The opening performance at the Rotunda presented two newly recompiled scores sourced from snippets of sheet music, historic recordings, and individual testimony. Though both compositions are notable, “Femenine” is of particular importance because of its length, roughly 73 minutes — a feat of utter endurance from the group of musicians, who were visibly exhausted and wrecked by the physical stress of the composition, which is an Eastman staple. This piece is also a metaphorical expression of gender; Eastman was known to transgress gender norms in his work, and though this was usually more overt, such as eschewing on occasion a men’s suit for a dress during piano performances, he was infinitely capable of subtlety as well: “Femenine” is composed around a whole-step measure, just E♭ to F played on a vibraphone, and the wild, layered instrumentation between those anchoring notes seems to expand the refrain itself as if it were illustrating something much more manifold and mystical.

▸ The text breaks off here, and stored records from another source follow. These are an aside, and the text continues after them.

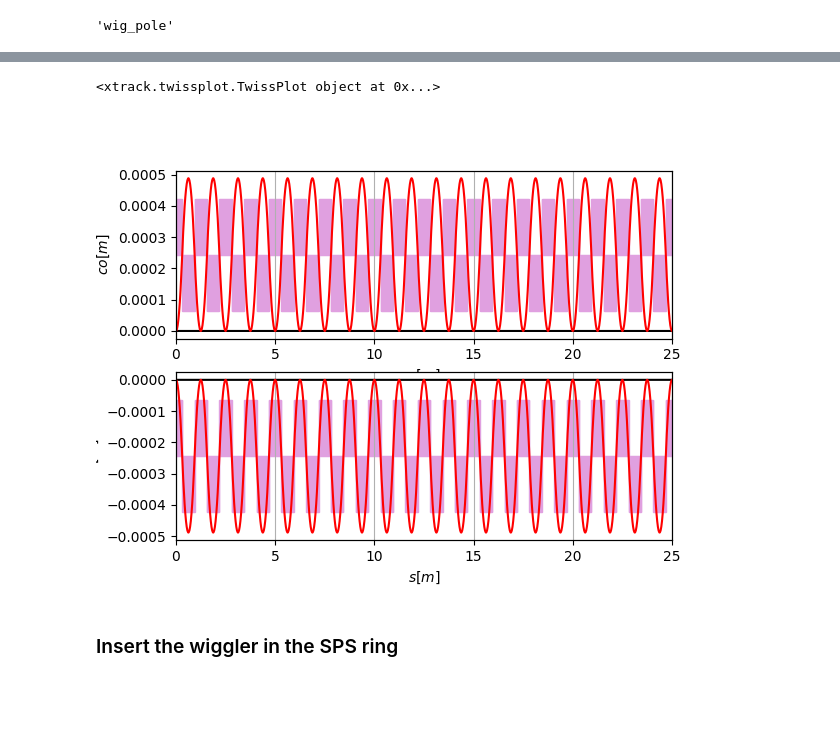
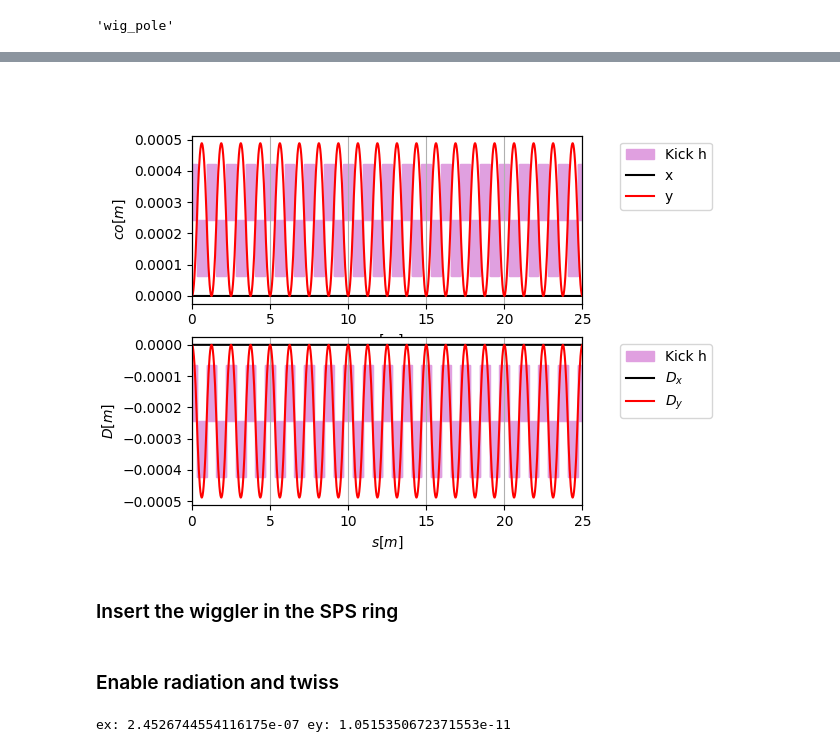
Before and after one commit to xsuite/tutorial_wiggler, a Jupyter notebook: notebook_00_sps_wiggler.ipynb, the cells around one changed output, grey strips where cells are left out. Cells and saved outputs as stored; diff of their text form; code cells hidden in the pictures; blank space fills up the shorter version.

```diff
--- a/notebook_00_sps_wiggler.ipynb
+++ b/notebook_00_sps_wiggler.ipynb
@@ -62,16 +62,25 @@ env['wiggler_sliced'].slice_thick_elements(
 # %%
 # Twiss to see orbit and dispersion
 tw_wig = env['wiggler_sliced'].twiss(betx=1, bety=1, strengths=True)
 
 plt.figure(figsize=(6.4, 4.8))
 ax1=plt.subplot(2, 1, 1)
 tw_wig.plot('x y', ax=ax1)
 ax2=plt.subplot(2, 1, 2, sharex=ax1)
 tw_wig.plot('dx dy', ax=ax2)
+plt.subplots_adjust(right=.76, left=0.15)
 # %% [output]
-<xtrack.twissplot.TwissPlot object at 0x...>
-[figure, old version]
+[figure, new version]
 # %% [markdown]
 ### Insert the wiggler in the SPS ring
 # %%
 line.insert(env['wiggler_sliced'], anchor='start', at=1, from_='qd.31710@end')
+# %% [markdown]
+### Enable radiation and twiss
+# %%
+line.configure_radiation('mean')
+tw = line.twiss(eneloss_and_damping=True)
+
+print(f'ex: {tw.eq_gemitt_x} ey: {tw.eq_gemitt_y}')
+# %% [output]
+ex: 2.4526744554116175e-07 ey: 1.0515350672371553e-11
```
Also changed, not shown: parts of 3 cells of this notebook.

Much like the taxing work of performing his music, synthesizing the pieces of Eastman’s life is also exhausting. “I don’t know if he wants to be fully revealed,” McClodden said. “I mean, the more you read a little bit about the way he moved, he was very ephemeral. He didn’t really care.” Before I leave her, she’s back at the gallery table on a laptop, showing me some images that she couldn’t get permission to display, and sharing how when she started work on this project she had a naïve image in her head of Eastman just “lying in the flowers” and composing all day. She recognizes that even though she’s pulled together what she has of Eastman, he’s still so much farther beyond what she could ever know.
McClodden does have an actual image of Eastman making a painting surrounded by a field of flowers, though. She pulls it up, and we both laugh, and she says to me, “There’s a [companion piece to ‘Femenine’] called ‘Masculine’ that’s lost, and I just want to know: What did it sound like? There’s still hope.” She explains she’s in touch with someone in New York who performed with him and is willing to share an unknown recording. “This is what’s happening: You show and then the people, the oddest folks, are like, ‘I was there. I still have the sheet music.’ So, we’re going to meet with her, and I’m going to listen to this music and see if I can hear him. It’s really an exciting thing. He’s very alive. It’s not dead. It’s not finished.”